The Architecture of the 4th-Century-B.C. Monumental Tomb at Starosel
The article presents a reconstruction and a first architectural analysis of the largest and most elaborate monumental tomb in ancient Thrace. Discovered in 2000, the tomb at Starosel, central Bulgaria, comprises an array of diverse plan components, structures, and decorative elements, masterfully blended into a unified composition. The outstanding craftmanship and skilful engineering indicate that it was the work of an experienced architect and stone-carvers of mixed backgrounds, with extensive knowledge of monumental architecture from across the Aegean. The analysis of the architecture, archaeological evidence, and historical context shows that the tomb was built between 350 and 330 B.C., most likely as a heroon for one of the last Odrysian rulers before Philip II of Macedon’s conquest of Thrace in 341 B.C. The article offers a new explanation of how tholos tombs appeared in Thrace: not through gradual local development, or import of a ready prototype, but as a fusion of architectural forms conceived by an itinerant architect for the needs of an Odrysian patron.

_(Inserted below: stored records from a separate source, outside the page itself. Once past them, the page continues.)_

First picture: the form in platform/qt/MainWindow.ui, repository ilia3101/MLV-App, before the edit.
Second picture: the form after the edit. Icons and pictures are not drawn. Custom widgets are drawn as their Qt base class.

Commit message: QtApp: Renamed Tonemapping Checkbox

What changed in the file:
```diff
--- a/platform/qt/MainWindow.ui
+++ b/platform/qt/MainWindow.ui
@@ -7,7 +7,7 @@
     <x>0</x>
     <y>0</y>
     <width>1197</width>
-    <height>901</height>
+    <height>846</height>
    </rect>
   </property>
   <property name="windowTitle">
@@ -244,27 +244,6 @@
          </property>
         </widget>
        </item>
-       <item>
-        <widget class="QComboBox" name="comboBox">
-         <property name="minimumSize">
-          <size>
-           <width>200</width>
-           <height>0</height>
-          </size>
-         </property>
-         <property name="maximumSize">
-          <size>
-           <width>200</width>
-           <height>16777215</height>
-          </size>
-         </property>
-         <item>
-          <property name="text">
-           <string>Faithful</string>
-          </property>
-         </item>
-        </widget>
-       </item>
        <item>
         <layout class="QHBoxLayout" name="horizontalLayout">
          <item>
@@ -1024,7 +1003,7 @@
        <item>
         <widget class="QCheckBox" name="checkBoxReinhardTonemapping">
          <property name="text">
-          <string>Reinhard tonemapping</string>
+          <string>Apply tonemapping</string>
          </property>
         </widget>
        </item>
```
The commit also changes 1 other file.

Besides its significance for understanding the development of monumental architecture in Thrace, the Starosel tomb is particularly important for providing new insight into the process of hybridization of building traditions that came to define Hellenistic architecture.